Perhaps I should not say so myself but I think that what I have found is absolutely extraordinary.   

 

Click here for more

The Unknown Jane Austen             Hidden In Plain Sight 
Some Extraordinary Secrets

20210508_143644.jpg Robert Cary Elwes  "The Real Mr. Darcy?"

Is this portrait  (current whereabouts unknown) painted 1790 by Ludwig Gruttenbrun in Paris a portrait of the man who was "The Real Mr.  Darcy "
Painted when the sitter was 18/19 years old.


Does he look like a man who 5 or 6 years later could  be described as haughty, reserved, fastidious with manners well bred but not inviting.
This is how Jane Austen describes Mr. Darcy towards the end of Book 1 Chapter 4

Rembrandt?
A unique, recently discovered etching

Rembrandt. A newly discovered origal etching?

This image is a unique etching with drypoint  and dated 1653 .The image here has been enlarged in order to see the true creative complexity of this etching further enlargement is necessary. Its actual size is 160mm by 130mm.

I have spent time without success attempting to find another example.   The closest I have come is an image of the same man by another etcher G.F.Schmidt  entitled The Bartige Orientale  The Bearded Oriental.  No expert that I have so far consulted has seen another example of my etching.   I believe with good reason therefore this etching to be unique.    If anyone knows of another example, (not a reproduction), of this actual etching I would like to know because I am pretty sure there isn't one.

Below is a much enlarged image.  Within the image is an enlarged section of the man's left eye 

Far superior images of the print shown in small sections that can be magnified to see the fineness in detail are to be found on the Rembrandt Etching page

Newly discovered Rembrandt Etching  Magnified Image
The Left eye above enlarged

Lord Byron / John Martin
40 Virtually Unknown Coloured Aquatints

Vision of Judgement Lord byron/John Martin published Pyall and stroudDSC_0029_3_edited.jpg
inset to Vision of Judgement Pyall and Stroud20211128_101331.jpg

An example of one of the 40 delicately coloured unsigned aquatints published by Pyall and Stroud 16 Russell Street Covent Garden size 110mm by 8omm.  Created to illustrate the works of Lord Byron.  Although unsigned, to those who know the work of John Martin, visionary artist, these 40 aquatints  have all the iconographic  hallmarks one expects to see in Martin's work.
For a more complete appreciation it is useful to read the verse  that accompanies each illustration. 

In the bound volume of 40 aquatints is a slightly different example.  Firstly  It has been published "for the proprietor by T. Gillard " rather than by Pyall and Stroud.  Secondly in the top right hand corner of this example is the number 50. Clearly an intention to produce a set of 5o aquatints revised for some reason to 40.  This number has been erased in the Gillard example.  Thirdly are subtle differences in colouring most noticeably in the dome and arches close beside , but elsewhere  if one looks carefully. 
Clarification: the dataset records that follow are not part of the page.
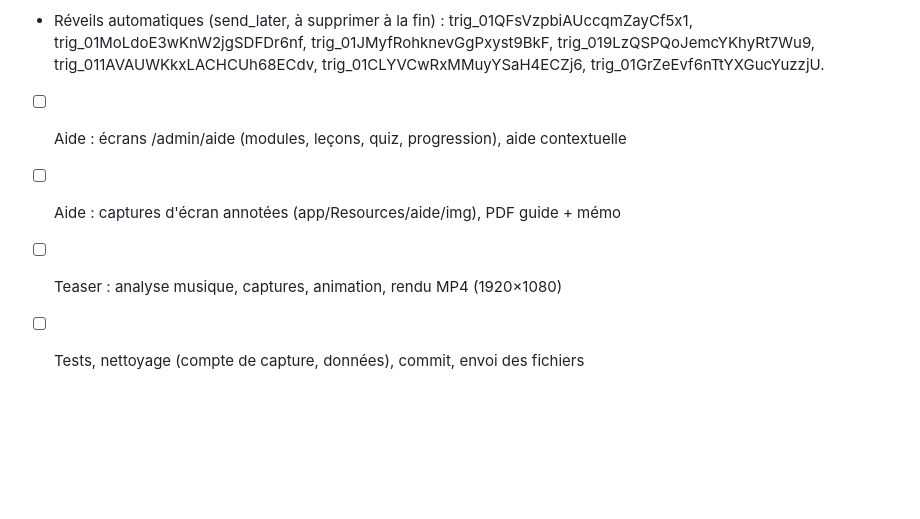
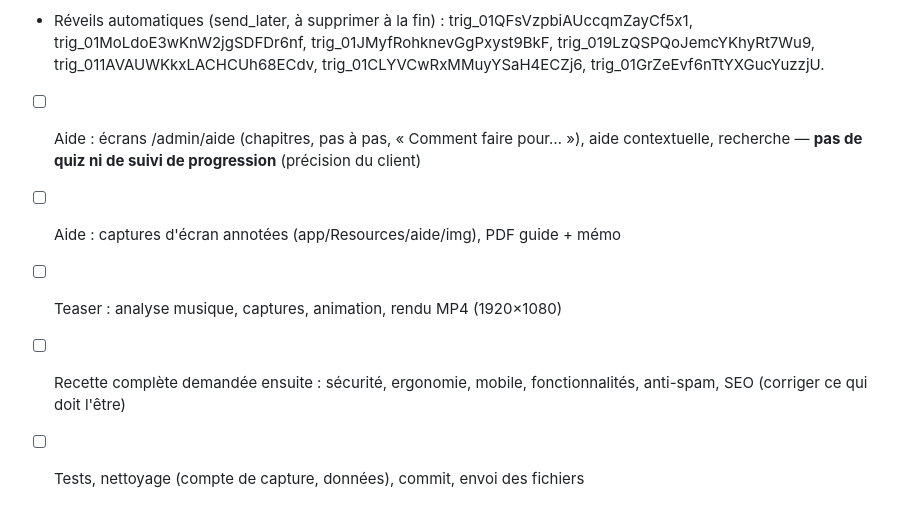
Before and after one commit to ftholomier/poubelle, a Markdown page: docs/AVANCEMENT.md, the part around the change. Rendered like a GitHub page; blank space fills up the shorter version.

Commit message:
Docs : aide sans quiz ni progression, recette complète à suivre
Co-Authored-By: Claude Opus 5.5 <noreply@anthropic.com>
Claude-Session: https://claude.ai/code/session_01Fw6UgWNFSsiGaJDezd8UB1

```diff
--- a/docs/AVANCEMENT.md
+++ b/docs/AVANCEMENT.md
@@ -110,7 +110,10 @@ fournie (curseur qui navigue dans le back-office et le site, montée en puissanc
 - Réveils automatiques (send_later, à supprimer à la fin) : trig_01QFsVzpbiAUccqmZayCf5x1,
   trig_01MoLdoE3wKnW2jgSDFDr6nf, trig_01JMyfRohknevGgPxyst9BkF, trig_019LzQSPQoJemcYKhyRt7Wu9,
   trig_011AVAUWKkxLACHCUh68ECdv, trig_01CLYVCwRxMMuyYSaH4ECZj6, trig_01GrZeEvf6nTtYXGucYuzzjU.
-- [ ] Aide : écrans /admin/aide (modules, leçons, quiz, progression), aide contextuelle
+- [ ] Aide : écrans /admin/aide (chapitres, pas à pas, « Comment faire pour… »), aide contextuelle,
+      recherche — **pas de quiz ni de suivi de progression** (précision du client)
 - [ ] Aide : captures d'écran annotées (app/Resources/aide/img), PDF guide + mémo
 - [ ] Teaser : analyse musique, captures, animation, rendu MP4 (1920×1080)
+- [ ] Recette complète demandée ensuite : sécurité, ergonomie, mobile, fonctionnalités,
+      anti-spam, SEO (corriger ce qui doit l'être)
 - [ ] Tests, nettoyage (compte de capture, données), commit, envoi des fichiers
```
N.B.  The image has been photographically cropped to just outside the plate mark.